During July 8, 2014, the CBK’s Monetary Policy Committee (MPC) set the rate at 8.50%. Again, KBRR was set at 9.13% with July 8, 2014 being its effective date. The directive by MPC means that all commercial banks have to price their products at 9.13% KBRR. This benchmark will be maintained until it is reviewed again on January 2015 lest market conditions change drastically.
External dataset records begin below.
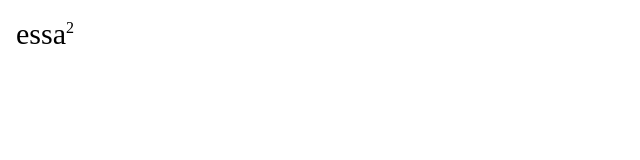
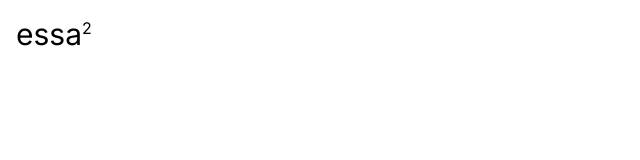
Before and after one commit to icerty-gg/icerty, a Next.js app in the folder apps/client/: page / in a window 1280 px wide. Shown: the top 160 px of the page, without its empty margins (0-640 px from the left). Built offline with nearby package versions, Linux system fonts and the light colour scheme.

Commit message:
add: added inter font

```diff
--- a/apps/client/app/layout.tsx
+++ b/apps/client/app/layout.tsx
@@ -1,8 +1,15 @@
 import '../styles/globals.css'
+import { Inter } from '@next/font/google'
+
+const inter = Inter({
+  subsets: ['latin'],
+  weight: ['400', '700'],
+  variable: '--font-inter'
+})
 
 const RootLayout = ({ children }: { readonly children: React.ReactNode }) => {
   return (
-    <html>
+    <html className={`${inter.variable} font-sans`} lang='en'>
       <body>{children}</body>
     </html>
   )
--- a/apps/client/pages/_app.tsx
+++ b/apps/client/pages/_app.tsx
@@ -1,16 +1,8 @@
-import { Inter } from '@next/font/google'
-
 import type { AppProps } from 'next/app'
-
-const inter = Inter({
-  subsets: ['latin'],
-  weight: ['400', '700'],
-  variable: '--font-inter'
-})
 
 const MyApp = ({ Component, pageProps }: AppProps) => {
   return (
-    <main className={`${inter.variable} font-sans`}>
+    <main>
       <Component {...pageProps} />
     </main>
   )
```
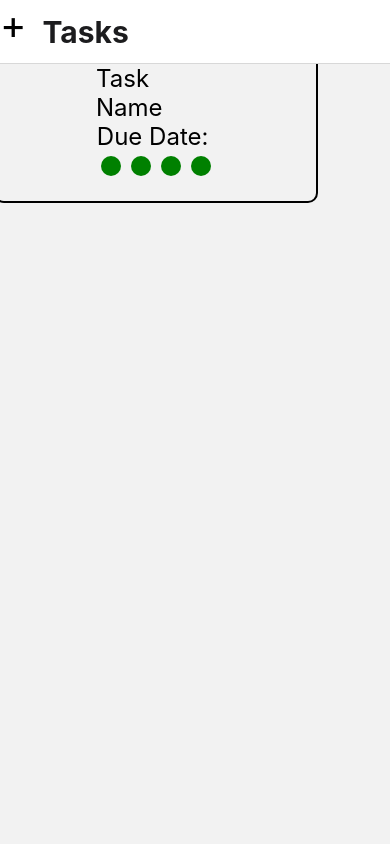
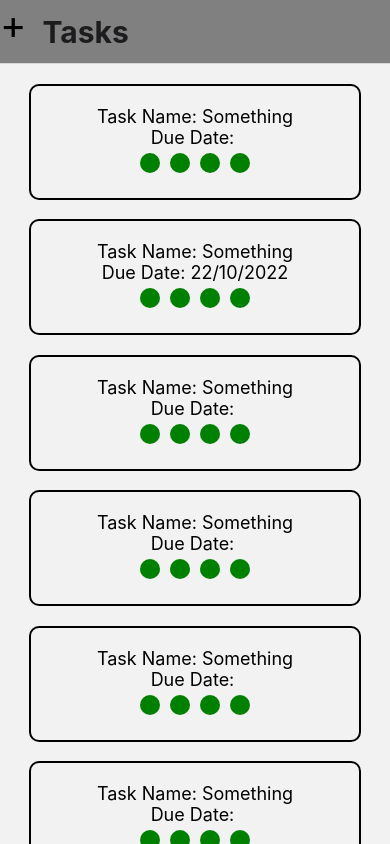
Before and after one commit to HorvathTeddy/TaskMaster, a React Native app: screen /Tasks in a window 390 px wide. Built offline with nearby package versions, Linux system fonts and the light colour scheme.

Commit message:
Debugging

```diff
--- a/Views/StackManager/TaskStack.js
+++ b/Views/StackManager/TaskStack.js
@@ -2,36 +2,45 @@ import { Text, StyleSheet, TouchableOpacity } from "react-native";
 import React from "react";
 import Task from "../Task/Task";
 import { createNativeStackNavigator } from "@react-navigation/native-stack";
-import StdButton from "../../components/Standards/StdButton";
+import TaskRoot from "../Task/TaskRoot";
+import AddTask from "../Task/AddTask";
 
 const Stack = createNativeStackNavigator();
 
 const TaskStack = (props) => {
   return (
     <Stack.Navigator
-      initialRouteName="Task"
+      initialRouteName="TaskRoot"
       screenOptions={{
+        headerStyle: {
+          backgroundColor: "gray",
+        },
         headerTitleStyle: { fontSize: 30, fontWeight: "bold" },
       }}
     >
       <Stack.Screen
         name="Tasks"
-        component={Task}
+        component={TaskRoot}
         options={{
           headerLeft: () => (
-            <TouchableOpacity onPress={() => alert("This is a button!")}>
+            <TouchableOpacity
+              onPress={() => {
+                // navigation: AddTask,
+                // navigation.navigate("Add Task");
+              }}
+            >
               <Text style={styles.plus}>+</Text>
             </TouchableOpacity>
           ),
         }}
       />
+      <Stack.Screen name="Add Task" component={AddTask} />
     </Stack.Navigator>
   );
 };
 
 const styles = StyleSheet.create({
   plus: {
-    // fontWeight: "bold",
     marginTop: -15,
     fontSize: 40,
   },
--- a/Views/Task/AddTask.js
+++ b/Views/Task/AddTask.js
@@ -3,7 +3,7 @@ import React from "react";
 import Entry from "./Entry";
 import StdButton from "../../components/Standards/StdButton";
 
-const AddTask = () => {
+const AddTask = (navigate) => {
   return (
     <View style={styles.container}>
       <Entry title="Task Name"></Entry>
--- a/Views/Task/Task.js
+++ b/Views/Task/Task.js
@@ -7,17 +7,17 @@ in one page for future use all task are drawn from a database dynamiclly to
 show every task that is available at any given time
 */
 
-const Task = ({ dueDate }) => {
+const Task = ({ dueDate, taskName }) => {
   return (
-    <View style={styles.input}>
+    <View style={styles.taskContainer}>
       <TouchableOpacity style={styles.button}>
-        <Text style={styles.taskText}>Task Name</Text>
+        <Text style={styles.taskText}>Task Name: {taskName}</Text>
         <Text style={styles.taskText}>Due Date: {dueDate}</Text>
         <View style={styles.taskStatus}>
-          <View style={styles.CircleShape} />
-          <View style={styles.CircleShape} />
-          <View style={styles.CircleShape} />
-          <View style={styles.CircleShape} />
+          <View style={styles.circleShape} />
+          <View style={styles.circleShape} />
+          <View style={styles.circleShape} />
+          <View style={styles.circleShape} />
         </View>
       </TouchableOpacity>
     </View>
@@ -25,29 +25,32 @@ const Task = ({ dueDate }) => {
 };
 
 const styles = StyleSheet.create({
+  taskContainer: {
+    paddingTop: "5%",
+    paddingLeft: "7.5%",
+    paddingRight: "7.5%",
+  },
+  button: {
+    justifyContent: "center",
+    alignItems: "center",
+    paddingTop: 20,
+    paddingBottom: 20,
+    borderWidth: 2,
+    borderRadius: 10,
+  },
   taskText: {
-    fontSize: 24,
+    fontSize: 18,
   },
   taskStatus: {
     flexDirection: "row",
     justifyContent: "left",
   },
-  CircleShape: {
+  circleShape: {
     margin: 5,
     width: 20,
     height: 20,
     borderRadius: 20 / 2,
     backgroundColor: "green",
-  },
-  button: {
-    justifyContent: "center",
-    alignItems: "center",
-    paddingLeft: 100,
-    paddingRight: 100,
-    paddingTop: 20,
-    paddingBottom: 20,
-    borderWidth: 2,
-    borderRadius: 10,
   },
   tasks: {
     fontSize: 40,
@@ -56,14 +59,8 @@ const styles = StyleSheet.create({
   addTask: {
     fontSize: 60,
   },
-  input: {
-    justifyContent: "center",
-    alignItems: "center",
-    height: "15%",
-    width: "80%",
-  },
   text: {
-    justifyContent: "center",
+    // justifyContent: "center",
     alignItems: "center",
     textAlign: "center",
     marginTop: "5%",
--- /dev/null
+++ b/Views/Task/TaskRoot.js
@@ -0,0 +1,18 @@
+import { View, Text, ScrollView } from "react-native";
+import React from "react";
+import Task from "./Task";
+
+const TaskRoot = () => {
+  return (
+    <ScrollView>
+      <Task taskName={"Something"} />
+      <Task taskName={"Something"} dueDate={"22/10/2022"} />
+      <Task taskName={"Something"} />
+      <Task taskName={"Something"} />
+      <Task taskName={"Something"} />
+      <Task taskName={"Something"} />
+    </ScrollView>
+  );
+};
+
+export default TaskRoot;
```
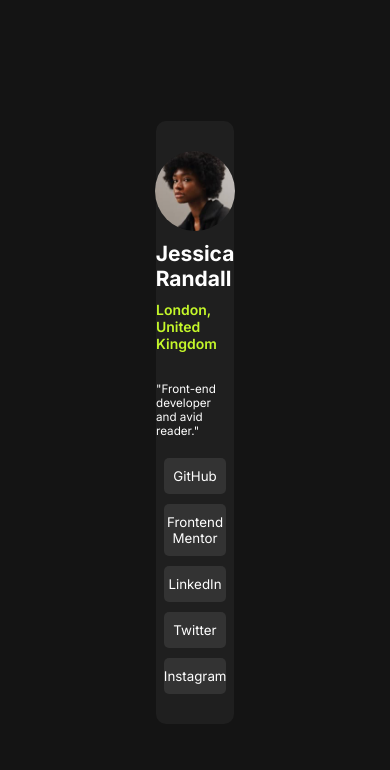
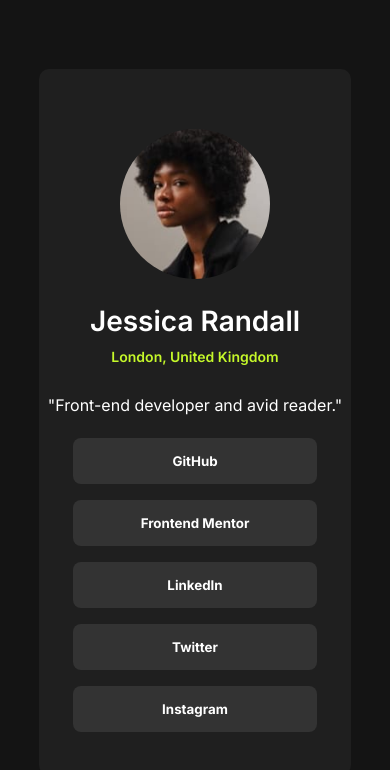
Before and after one commit to arieldiaz10/social-links-profile-main-by-arieldiazdev28, a plain HTML site: page index.html in a window 390 px wide. Drawn offline with Linux system fonts and the light colour scheme.

Commit message:
Actualización del index

```diff
--- a/css/styles.css
+++ b/css/styles.css
@@ -26,7 +26,6 @@ main {
     flex-direction: column;
     background-color: hsl(0, 0%, 12%);
     width: 20vw;
-    /*height: 60vh;**/
     height: min-content;
     border-radius: 10px;
     gap: 10px;
@@ -81,6 +80,89 @@ button {
     flex-shrink: 0;
     background-color: hsl(0, 0%, 20%);
     border-style: none;
-    border-radius: 5px;
+    border-radius: 8px;
     padding: 10px 0;
 }
+
+.seccion-redes-sociales button:hover{
+    background-color: hsl(75, 94%, 57%);
+    color: hsl(0, 0%, 12%);
+    cursor: pointer;
+    font-weight: 700;
+ }
+
+ /*Estilos responsivos*/
+
+ /*Teléfonos en vertical*/
+ @media (max-width:480px) {
+    main {
+        padding: 20px 0px 5px;
+        width: 100vw;
+        height: min-content;
+    }
+    #img-perfil {
+        width: 90px;
+        margin: 0px 0px 15px;
+    }
+    .seccion-info-personal h2 {
+        font-size: 24px;
+        font-weight: 500;
+    }
+
+    .seccion-info-personal p {
+        font-size: 14px;
+    }
+
+    button {
+        padding: 15px 0px;
+        margin: 3px;
+        font-weight: bold;
+    }
+ }
+
+ /*Teléfonos en horizontal o tablets en vertical*/
+ @media (max-width:768px) {
+    main {
+        padding: 50px 0px 20px;
+        width: 80vw;
+        height: min-content;
+    }
+    #img-perfil {
+        width: 150px;
+        margin: 10px 0px 15px;
+    }
+    .seccion-info-personal h2 {
+        font-size: 28px;
+        font-weight: 600;
+    }
+
+    .seccion-info-personal p {
+        font-size: 16px;
+    }
+
+    button {
+        padding: 15px 0px;
+        margin: 3px;
+        font-weight: bold;
+        font-weight: 20px;
+    }
+ }
+
+ @media (min-width:1024px) {
+    main {
+        padding: 25px 0px 10px;
+        width: 25vw;
+        height: min-content;
+    }
+    #img-perfil {
+        width: 100px;
+        margin: 10px 0px 10px;
+    }
+
+    button {
+        padding: 15px 0px;
+        margin: 3px;
+        font-weight: bold;
+        font-weight: 15px;
+    }
+ }
```
Also changed, not shown: index.html (+0 -9 lines).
Before the introduction of KBRR, commercial banks priced their loans through the BLR, which varied from bank-to-bank. The KBRR will therefore be the common Reference Rate across all commercial banks. The Total Cost of Credit (TCC) is the interest rate by commercial banks plus premium (k), which covers the cost of Risk, Margin and Funds by the banks. The KBRR means that commercial banks will not be in a position to manipulate their lending rates. The KBRR is common for all commercial banks. The only thing they have the freedom to manipulate is the premium (cost of Risk, Margin and Funds).
On a positive note, some commercials have already begun implementing the new MPC directive. This now heralds a new era for cheap loans in Kenya. CfC StanbicBank cut its BLR to 13.5% from 16%. Additionally, Standard Chartered Bank lowered the borrowing rates to 15.9% on personal loans, 14.9% on auto loans and 15.9% on mortgage bundles. This will open competition amongst commercial banks. This competition is healthy in the financial market and will eventually benefit the customer. The multiplier effects of such competition have long term effects on both micro- and macroeconomic variables.
The retail clients’ head in East Africa and Kenya for Standard Chartered Mr. Bhartesh Shah said: “Increased consumer appetite to borrow as well as an increasingly sophisticated consumer seeking more financial options prompted the bank to open up access to credit to people who wish to borrow but are otherwise restricted by the cost of credit,” said. Such actions lower the borrowing rate and eventually enabled more customers secure loans cheaply.
According to the CEO of Kenya Bankers Association (KBA) Habil Olaka: “The general direction of lending rates is downwards because the macroeconomic environment has been easing, the trend in the Central Bank Rate (CBR) is downwards, Treasury Bill rates are going downwards and deposit rates have also began moving downwards. The only problem has been transmitting that into the market.”